The jack-o-lanterns displayed above were the ones we carved this year. My three-year-old daughter chose the mad scientist design on the left, and my six-year-old daughter chose the tarantula on the right. My husband created the happy traditional jack-o-lantern in the center.
Halloween has always been one of my favorite holidays. I love dressing up. Over the years, I’ve enjoyed celebrating the festivities in a variety costumes and in a number of different cities — L.A., San Francisco, Miami, New Orleans, Boston, and Chicago, to name a few. Halloween takes on a whole new dimension these days, now that I have two young children.
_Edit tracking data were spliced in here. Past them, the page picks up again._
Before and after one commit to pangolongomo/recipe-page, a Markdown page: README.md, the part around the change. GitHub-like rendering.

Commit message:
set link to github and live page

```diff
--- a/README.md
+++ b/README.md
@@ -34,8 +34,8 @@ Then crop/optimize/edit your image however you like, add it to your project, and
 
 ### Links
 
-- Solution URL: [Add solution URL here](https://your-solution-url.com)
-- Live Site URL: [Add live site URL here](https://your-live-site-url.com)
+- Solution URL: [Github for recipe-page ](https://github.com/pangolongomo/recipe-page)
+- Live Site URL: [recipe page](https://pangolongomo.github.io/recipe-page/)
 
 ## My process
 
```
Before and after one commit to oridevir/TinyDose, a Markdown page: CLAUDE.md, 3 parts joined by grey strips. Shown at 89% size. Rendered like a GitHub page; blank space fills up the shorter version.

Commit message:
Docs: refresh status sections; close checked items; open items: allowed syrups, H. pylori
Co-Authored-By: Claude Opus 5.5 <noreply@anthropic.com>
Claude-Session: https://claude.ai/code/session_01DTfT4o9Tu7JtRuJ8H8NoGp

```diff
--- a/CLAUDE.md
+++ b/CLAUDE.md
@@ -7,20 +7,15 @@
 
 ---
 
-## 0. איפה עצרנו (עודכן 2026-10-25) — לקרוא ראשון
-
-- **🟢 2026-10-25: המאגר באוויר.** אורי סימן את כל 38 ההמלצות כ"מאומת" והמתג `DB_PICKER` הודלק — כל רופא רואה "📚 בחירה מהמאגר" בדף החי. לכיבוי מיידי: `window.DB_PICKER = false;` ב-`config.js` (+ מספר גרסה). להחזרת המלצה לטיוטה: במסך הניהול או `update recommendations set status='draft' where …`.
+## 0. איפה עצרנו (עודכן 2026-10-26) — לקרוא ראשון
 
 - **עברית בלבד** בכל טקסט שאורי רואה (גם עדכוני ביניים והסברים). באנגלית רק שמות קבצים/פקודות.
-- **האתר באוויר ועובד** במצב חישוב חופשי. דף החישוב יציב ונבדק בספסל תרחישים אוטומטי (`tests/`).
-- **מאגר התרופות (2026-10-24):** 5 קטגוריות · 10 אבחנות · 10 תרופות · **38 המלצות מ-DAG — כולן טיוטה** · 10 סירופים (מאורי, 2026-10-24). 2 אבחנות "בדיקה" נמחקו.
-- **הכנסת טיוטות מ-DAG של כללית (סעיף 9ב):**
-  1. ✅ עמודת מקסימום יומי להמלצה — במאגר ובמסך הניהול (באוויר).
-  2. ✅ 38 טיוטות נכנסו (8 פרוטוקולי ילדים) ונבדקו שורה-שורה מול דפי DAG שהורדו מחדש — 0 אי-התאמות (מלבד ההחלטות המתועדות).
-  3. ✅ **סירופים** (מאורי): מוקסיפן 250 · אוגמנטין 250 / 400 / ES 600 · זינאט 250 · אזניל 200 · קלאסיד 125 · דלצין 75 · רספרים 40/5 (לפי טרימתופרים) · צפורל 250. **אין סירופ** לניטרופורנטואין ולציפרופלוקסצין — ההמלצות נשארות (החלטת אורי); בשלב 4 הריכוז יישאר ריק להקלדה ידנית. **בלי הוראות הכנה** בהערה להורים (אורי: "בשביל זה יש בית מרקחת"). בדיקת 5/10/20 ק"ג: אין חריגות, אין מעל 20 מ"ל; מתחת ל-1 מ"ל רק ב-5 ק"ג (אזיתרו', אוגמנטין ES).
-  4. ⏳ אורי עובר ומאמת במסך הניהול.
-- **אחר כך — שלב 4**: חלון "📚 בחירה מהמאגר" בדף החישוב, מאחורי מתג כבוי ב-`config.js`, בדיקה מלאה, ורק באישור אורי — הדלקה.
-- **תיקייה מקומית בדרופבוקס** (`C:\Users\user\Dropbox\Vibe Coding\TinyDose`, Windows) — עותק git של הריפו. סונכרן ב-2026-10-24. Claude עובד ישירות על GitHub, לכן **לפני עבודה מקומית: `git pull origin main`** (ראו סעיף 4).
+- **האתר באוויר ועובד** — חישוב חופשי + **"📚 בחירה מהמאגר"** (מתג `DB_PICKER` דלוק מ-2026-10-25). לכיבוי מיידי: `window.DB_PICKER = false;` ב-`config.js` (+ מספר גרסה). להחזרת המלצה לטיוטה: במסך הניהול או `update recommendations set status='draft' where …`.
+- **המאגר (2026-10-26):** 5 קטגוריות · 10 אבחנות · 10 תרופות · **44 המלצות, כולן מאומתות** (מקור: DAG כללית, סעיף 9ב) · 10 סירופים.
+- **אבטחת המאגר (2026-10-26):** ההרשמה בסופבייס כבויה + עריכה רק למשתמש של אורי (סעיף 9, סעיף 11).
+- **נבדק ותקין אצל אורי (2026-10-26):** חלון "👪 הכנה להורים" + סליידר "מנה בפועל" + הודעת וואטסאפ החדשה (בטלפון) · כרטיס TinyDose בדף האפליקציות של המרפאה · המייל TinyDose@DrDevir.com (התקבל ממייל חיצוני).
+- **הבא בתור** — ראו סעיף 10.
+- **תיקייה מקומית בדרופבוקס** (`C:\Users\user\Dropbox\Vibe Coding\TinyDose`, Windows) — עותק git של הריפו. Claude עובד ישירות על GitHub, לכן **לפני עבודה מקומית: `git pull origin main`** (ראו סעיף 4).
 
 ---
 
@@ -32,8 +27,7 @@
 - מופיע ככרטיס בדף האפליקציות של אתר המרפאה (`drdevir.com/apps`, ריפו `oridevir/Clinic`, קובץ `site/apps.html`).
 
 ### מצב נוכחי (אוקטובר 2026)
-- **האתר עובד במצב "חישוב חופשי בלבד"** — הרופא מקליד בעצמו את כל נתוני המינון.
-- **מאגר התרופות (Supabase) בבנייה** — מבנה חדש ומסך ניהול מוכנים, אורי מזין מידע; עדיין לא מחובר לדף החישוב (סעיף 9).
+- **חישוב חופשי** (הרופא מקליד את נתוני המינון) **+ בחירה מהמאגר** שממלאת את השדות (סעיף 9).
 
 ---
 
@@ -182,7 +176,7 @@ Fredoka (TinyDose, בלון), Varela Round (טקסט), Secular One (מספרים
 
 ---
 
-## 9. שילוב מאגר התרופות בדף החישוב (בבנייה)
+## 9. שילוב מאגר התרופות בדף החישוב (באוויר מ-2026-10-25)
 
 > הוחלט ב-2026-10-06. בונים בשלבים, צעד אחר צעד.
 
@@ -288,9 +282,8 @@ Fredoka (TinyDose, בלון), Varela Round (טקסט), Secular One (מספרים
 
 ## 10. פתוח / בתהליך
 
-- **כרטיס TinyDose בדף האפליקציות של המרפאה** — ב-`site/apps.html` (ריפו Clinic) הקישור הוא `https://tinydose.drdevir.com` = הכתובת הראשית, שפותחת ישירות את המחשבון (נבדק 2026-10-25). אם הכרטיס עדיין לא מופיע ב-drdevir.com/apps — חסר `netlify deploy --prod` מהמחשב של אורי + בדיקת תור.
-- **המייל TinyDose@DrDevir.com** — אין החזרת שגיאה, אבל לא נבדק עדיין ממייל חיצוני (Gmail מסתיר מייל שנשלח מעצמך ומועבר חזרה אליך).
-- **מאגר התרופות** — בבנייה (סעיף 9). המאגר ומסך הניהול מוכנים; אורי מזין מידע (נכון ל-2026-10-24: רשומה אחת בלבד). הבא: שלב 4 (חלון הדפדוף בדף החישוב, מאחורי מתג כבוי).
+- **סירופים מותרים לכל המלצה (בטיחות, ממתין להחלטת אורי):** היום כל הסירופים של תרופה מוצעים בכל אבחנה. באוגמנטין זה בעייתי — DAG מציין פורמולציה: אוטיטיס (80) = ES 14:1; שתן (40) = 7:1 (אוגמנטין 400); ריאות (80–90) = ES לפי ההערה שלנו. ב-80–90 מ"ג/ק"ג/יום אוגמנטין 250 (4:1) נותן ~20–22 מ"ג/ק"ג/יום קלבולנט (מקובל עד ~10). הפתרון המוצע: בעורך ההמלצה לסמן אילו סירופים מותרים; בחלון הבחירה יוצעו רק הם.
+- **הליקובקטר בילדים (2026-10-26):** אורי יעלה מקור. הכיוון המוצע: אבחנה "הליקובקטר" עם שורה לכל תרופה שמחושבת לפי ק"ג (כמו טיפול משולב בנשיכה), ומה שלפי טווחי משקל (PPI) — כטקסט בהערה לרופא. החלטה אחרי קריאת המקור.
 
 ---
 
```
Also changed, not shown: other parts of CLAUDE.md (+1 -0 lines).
In our neighborhood, we kick off the week with a Halloween party held at the barn, which houses horse stables on the lower level and a party room on the upper level. I was in charge of the costume contest this year, which meant that it was the first year that one of my own kids didn’t take home a ribbon. My three-year-0ld daughter dressed as Scooby Doo, and she talked her older sister into dressing as Daphne, the female detective from Scooby Doo. They told everybody that my husband was Shaggy, even though he wasn’t dressed up. They got a kick out of eating Scooby Snacks, graham crackers shaped like dog biscuits.
My youngest daughter remained in the Scooby Doo theme for her preschool party the following week and for trick-or-treating last night. My six-year-old daughter, however, changed her costume to a mermaid for her first grade party and for trick-or-treating. She wore an elaborate shiny turquoise costume decorated with flowers and shells, a tail on the front (which was picturesque, but made it a little difficult to run), and long cascading turquoise mesh sleeves. We braided her long hair down her back.
Our neighborhood facilitates a hay ride to drive the young kids from house to house. We reside about halfway along the hay ride route. My little one happily called it quits when they got to our house. She came inside to drink some hot chocolate, get warm, and help me hand out candy to the remaining trick-or-treaters. My oldest stayed out on the hay ride until the end, bringing home a pumpkin filled with candy, toys, and a caramel apple by the time she was done.
My oldest won’t eat half of what she brought home. In fact, the one candy bar she opened last night still sits on the kitchen table unfinished. My three-year-old, on the other hand, keeps asking for another treat from her pumpkin bucket every few minutes, and she’s also talked her older sister into turning over a good portion of her loot.